Thousands gathered in the nation’s capital for this weekend’s rallies, which began on Saturday and were part of a protest movement that has been gaining momentum since July.
Student leader and activist Panasaya “Rung” Sitthijirawattanakul, 21, took to a public stage late Saturday to directly address Thailand’s King Vajiralongkorn — an act that, under strict national laws, could be punishable by 15 years in jail if her comments are considered defamatory to the monarchy.
Panasaya listed to the crowd the ten demands of the United Front of Thammasat and Demonstration, a student union group of which she is the spokesperson. They include revoking laws against defaming the monarchy, a new constitution, abolishing royal offices, ousting the military junta and disbanding the king’s royal guards.
In an interview with CNN, Panasaya said: “I mean no harm to the monarchy.” But she also shared a message to the king: “You should reform it so that the monarchy can continue to exist in Thailand … If you pay attention to what I am saying, I’d like you to consider our demands.”
On Sunday, with thousands still out, a group from the rally announced it intended to deliver the ten demands to the Privy Council, the king’s advisers.

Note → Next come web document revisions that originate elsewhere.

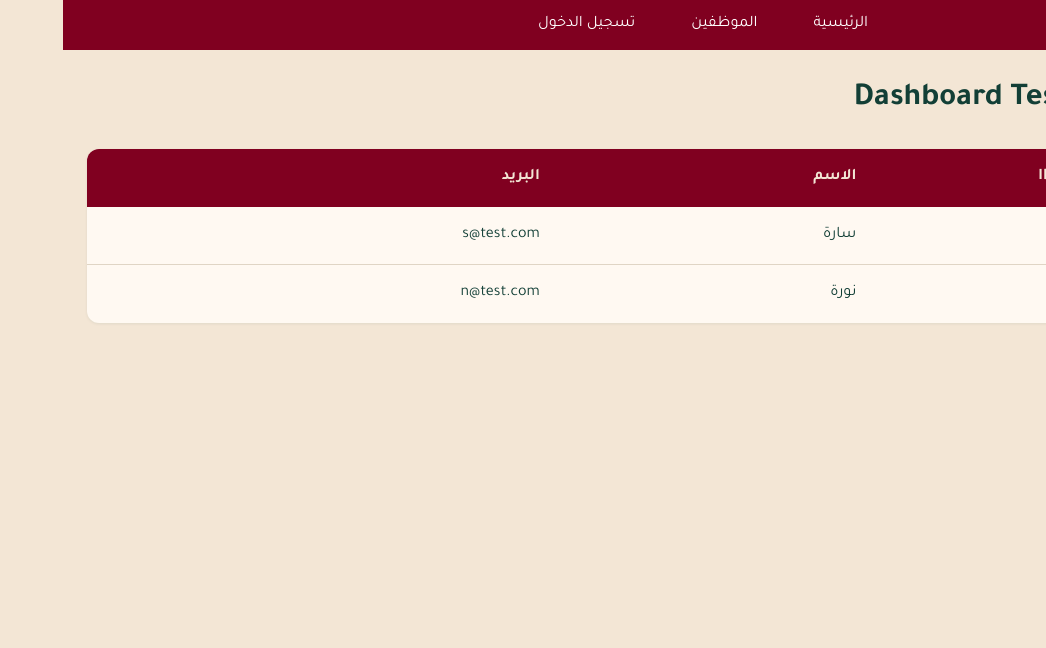
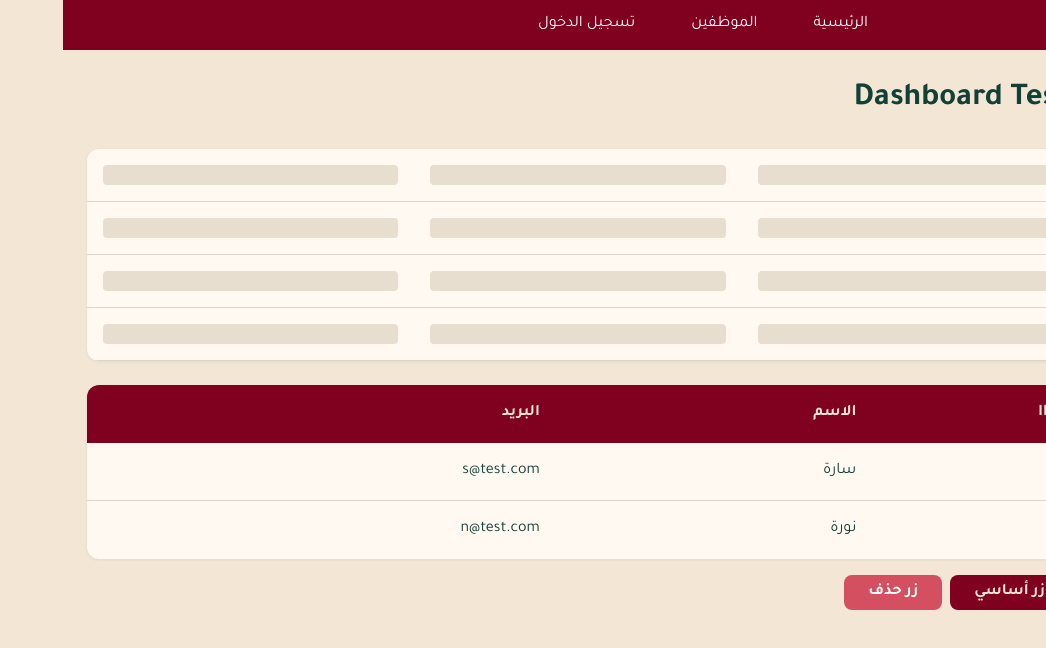
Before and after one commit to sara-yahya28/mini-employee-dashboard, a React (Vite) app: page / in a window 1280 px wide. Shown: the top 648 px of the page, without its empty margins (234-1280 px from the left). Built offline with nearby package versions, Linux system fonts and the light colour scheme.

Commit message:
Add TableSkeleton and Button components to Dashboard for improved UI

```diff
--- a/src/pages/Dashboard.jsx
+++ b/src/pages/Dashboard.jsx
@@ -1,9 +1,13 @@
 import Table from "../components/Table"
+import Button from "../components/Button"
+import TableSkeleton from "../components/TableSkeleton"
 
 export default function Dashboard() {
     return (
         <div>
             <h1>Dashboard Test</h1>
+            <TableSkeleton rows={3} columns={3} />
+
             <Table
                 columns={['ID', 'الاسم', 'البريد']}
                 data={[
@@ -11,6 +15,10 @@ export default function Dashboard() {
                     { id: 2, name: 'نورة', email: 'n@test.com' }
                 ]}
             />
+            <div style={{ marginTop: '16px', display: 'flex', gap: '8px' }}>
+                <Button variant="primary" onClick={() => alert('clicked')}>زر أساسي</Button>
+                <Button variant="danger">زر حذف</Button>
+            </div>
         </div>
     )
 }
```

However, Panasaya and other marchers were stopped by police as they attempted to approach the council. In an exchange broadcast live on television, Panasaya instead agreed to hand the demands to police, and declared a victory for protesters.
Speaking to the crowds before they dispersed, protest leader Parit “Penguin” Chiwarak said: “Our victory is that we handed our letter directly to the king, so we can show that everyone is equal. Everyone has the same blood color — it’s red. Thank you everyone for celebrating our victory. We told people to raise their hand.”
On Sunday protesters also installed a “people’s plaque” near the Thai Royal Palace, commemorating their movement as the “vanguard of democracy.”
“Here, the people declare that this place belongs to the people, not the King,” the plaque reads. Protest leaders said it was a replacement for another plaque that had marked the end of monarchic rule in 1932, but went missing in 2017.
Government spokesman, Anucha Burapachaisri, told CNN: “I am glad it is over in a peaceful manner. As we have put the safety of protesters as our priority. And that has been carried very well by our officers.”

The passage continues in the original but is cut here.